If someone had asked me or told me that I had to write a blog post for all to see, I may have broken out in a cold sweat. I would have smiled graciously and said thank you and of course but, inside, I would have immediately begun to think of reasons why I couldn’t. I’m too busy. I don’t know what to say. What if it’s rubbish and everyone laughs at it? I might have been brave enough to ask someone for help or advice. I may have looked over the other posts again or trawled the internet for any ideas that I could borrow – or steal. I could have asked someone to sit down and do it with me- or even for me. I might have feigned some kind of serious work dilemma and hoped – or even attempted to bribe- a confident and keen colleague to take on the task instead of me.
And now I look back, I start to wonder how familiar these sound. It shouldn’t come as any surprise to us but, sometimes, when push comes to shove, we revert back to our teenage selves and use the same strategies that we may have used to get out of completing that essay or to justify why the homework wasn’t quite done. Being asked to do something all by yourself can be terrifying. Especially if you feel that the thing you’re being asked to do is too hard or too much or you just don’t feel good enough.
But, don’t panic. I wasn’t actually asked directly to write a post. It just happened – a little bit by accident. Whilst sitting, minding my own business and getting on with something I needed to do myself, someone said that I could think about sharing this. It made me feel good about myself and what I had done- it’s funny how those two always seem to go hand in hand, isn’t it? When you do something well – you feel proud – it’s like you can achieve anything.

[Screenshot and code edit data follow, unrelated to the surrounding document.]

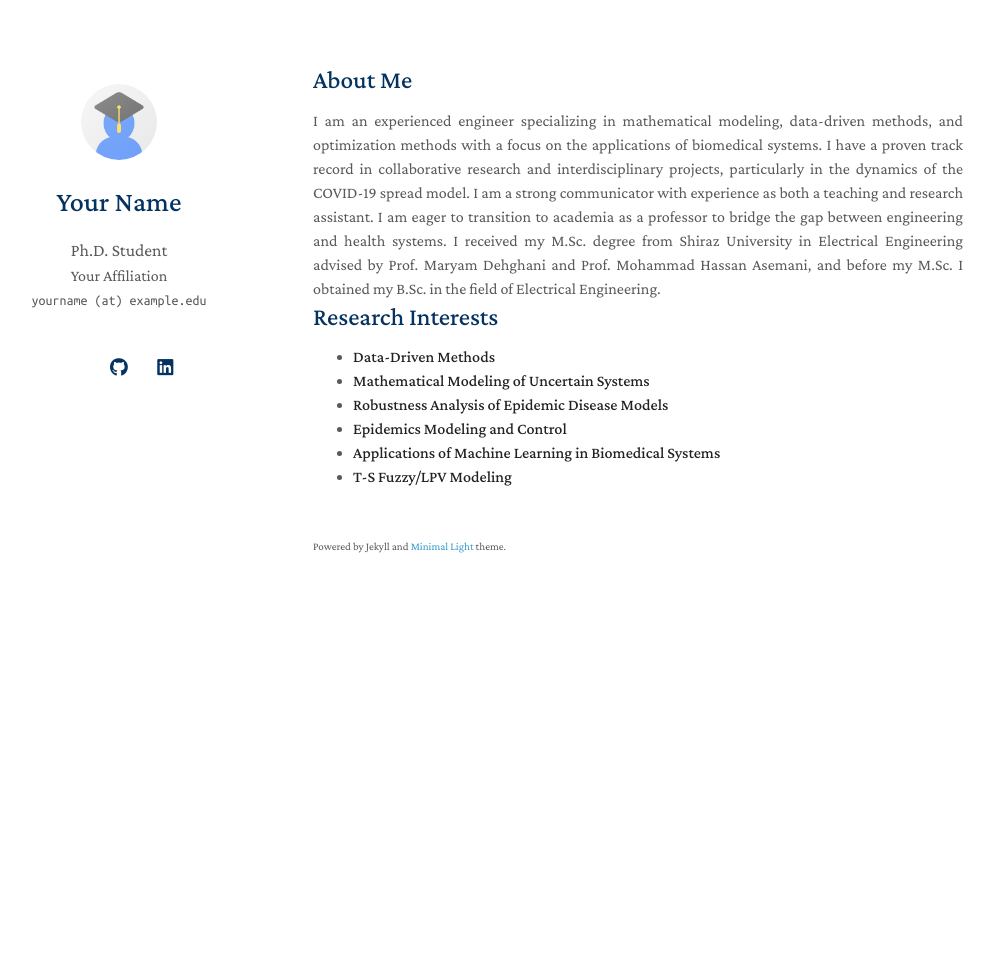
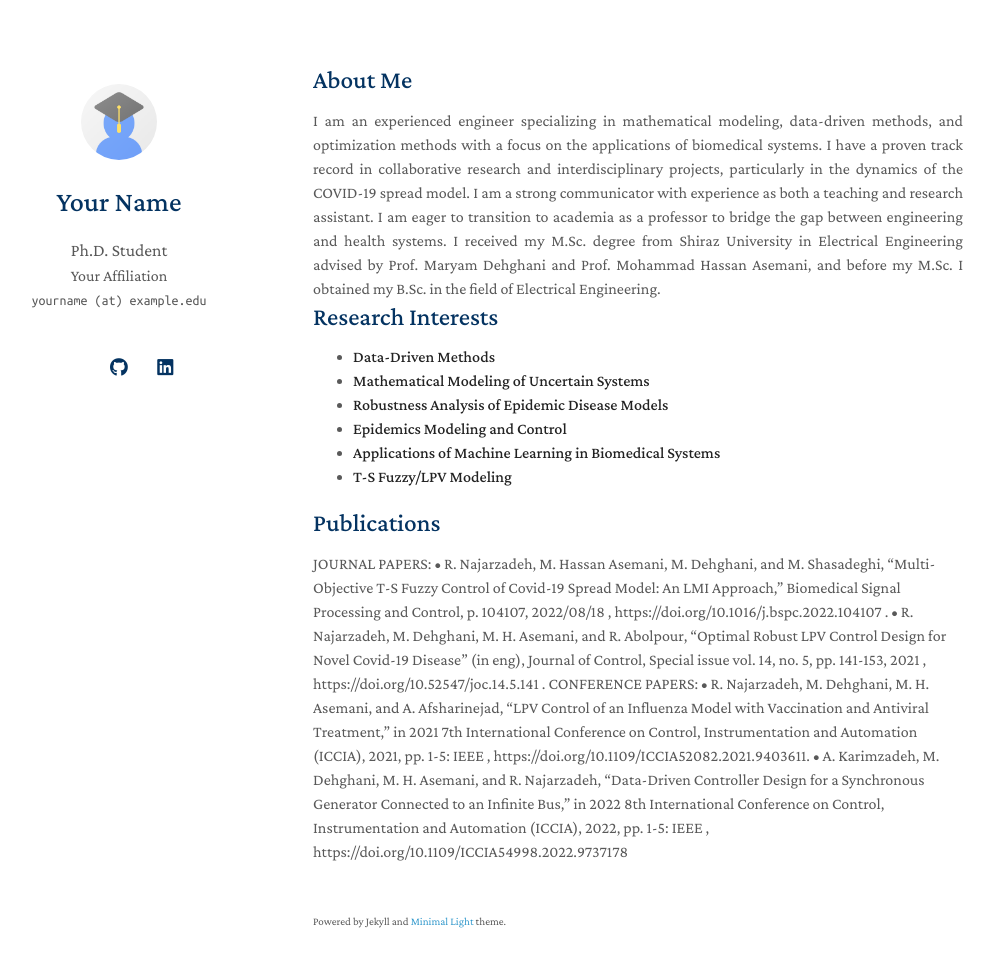
Before and after one commit to rezanajar/rezanajar.github.io, a Jekyll site: the page built from index.md, in a window 1280 px wide and 1002 px high. Shown: the top 967 px of the window, without its empty margins (157-1151 px from the left). Built offline with Jekyll 4.4.1, drawn with Linux system fonts in a browser that asks for light colours; a style sheet for code colours, icons or effects is not loaded; our own code applies the rules of GitHub Pages for plain Markdown files.

Commit message:
Update index.md

```diff
--- a/index.md
+++ b/index.md
@@ -15,3 +15,12 @@ I am an experienced engineer specializing in mathematical modeling, data-driven
 - **Epidemics Modeling and Control**
 - **Applications of Machine Learning in Biomedical Systems**
 - **T-S Fuzzy/LPV Modeling**
+
+
+## Publications
+JOURNAL PAPERS:
+•	R. Najarzadeh, M. Hassan Asemani, M. Dehghani, and M. Shasadeghi, "Multi-Objective T-S Fuzzy Control of Covid-19 Spread Model: An LMI Approach," Biomedical Signal Processing and Control, p. 104107, 2022/08/18 , https://doi.org/10.1016/j.bspc.2022.104107 .
+•	R. Najarzadeh, M. Dehghani, M. H. Asemani, and R. Abolpour, "Optimal Robust LPV Control Design for Novel Covid-19 Disease" (in eng), Journal of Control, Special issue vol. 14, no. 5, pp. 141-153, 2021 , https://doi.org/10.52547/joc.14.5.141 .
+CONFERENCE PAPERS:
+•	R. Najarzadeh, M. Dehghani, M. H. Asemani, and A. Afsharinejad, "LPV Control of an Influenza Model with Vaccination and Antiviral Treatment," in 2021 7th International Conference on Control, Instrumentation and Automation (ICCIA), 2021, pp. 1-5: IEEE , https://doi.org/10.1109/ICCIA52082.2021.9403611.
+•	A. Karimzadeh, M. Dehghani, M. H. Asemani, and R. Najarzadeh, "Data-Driven Controller Design for a Synchronous Generator Connected to an Infinite Bus," in 2022 8th International Conference on Control, Instrumentation and Automation (ICCIA), 2022, pp. 1-5: IEEE , https://doi.org/10.1109/ICCIA54998.2022.9737178
```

When something seems out of reach, it can almost become personal and you start to doubt yourself and your abilities. So, it felt good to say yes. It made me feel proud and confident and less worried about what everyone else might think because someone noticed how much I had tried and working on it to make it better became something I wanted to do.
These feelings reminded me of why I wanted to make independence a key focus for my teaching this year. If I am being totally honest though, it did all begin with a desire to get the students to do more than I was. With Year 11 exams on the horizon, I wanted to make sure that my students were able to face them without a desperate need to peer over their shoulders and seek reassurance from me. So, that is where I began.
During this year, I have asked my GCSE classes to complete a whole variety of tasks and exercises with “Independence” being at the forefront of each one. Some of the things I have trialled include:
- Asking students to write their own exam extract questions and mark schemes – they have also included model answers and example responses too
- Asking students to re-write mark schemes, removing the over-complicated language for a workable document that is far more student friendly
- Asking students to prepare and teach revision lessons on key topics for their Literature exams
- Asking students to produce a revision guide with summaries of chapters, key quotations and context notes for one of the more challenging texts – this was planned in response to their own desire to get to grips with a text that they found particularly difficult – they even let me share it with other year 11 teachers too!
Looking at this list, it seems that quite a lot of time has been taken up with this independent approach. One big downside to this has been the amount of class time taken up with students preparing to deliver or produce all of these resources. This is something that does need more thought – if students felt more independent at an earlier stage then surely asking them to collaborate and prepare outside of the classroom as well as within it wouldn’t seem too much to ask? Would it?
Also, the standard and quality of work produced did tend to vary – and in some cases quite considerably (meaning that I was still doing some of the work as I didn’t want anyone else to be let down – which totally defeats the independent approach!). It’s not always easy to tell who has done more than their fair share in each group either. If you have any advice on this, then please let me know – I am sure someone has a tried and tested method to solve this dilemma! Would a more independent approach lower down the school go some way to ensure that this wasn’t the case? If students were more used to this way of working, would it come a little easier to them?
Then, looking back at the start of my post, I know that the one things that made this whole post so much easier to write, apart from being excited to be asked was the simple fact that someone else had given me the impression that my post was “good enough” to be shared. This then could be the key to getting the students to do it for themselves – giving them the confidence so that they feel they “can” do it. One student, I realised, had a keen interest and vast knowledge on some of the contextual references to a text – the fact they were already so confident meant it didn’t seem to terrifying when I asked them to teach this to the class. Surely, this could be independence at its best.
From my own more recent experiences with this blog, it’s clear that fostering independence is going to take a bit more than just getting the students to do stuff on their own. In order to ensure students can do things for themselves, it is clear that the work needs to begin at KS3. Clearly, the more they are doing this kind of thing, the easier and more successful it will be. And, bringing it back to me again, remembering how good it feels when someone recognises that you’ve done something well really does encourage to keep trying and making it even better – all the drafting of this blog post should hopefully prove that! So, not only should I be encouraging students to be more independent but I also need to recognise the things they’ve done well – making them feel good about what they’ve done might just help them get to grips with doing things on their own a little bit quicker.
Clemmie Hewett, English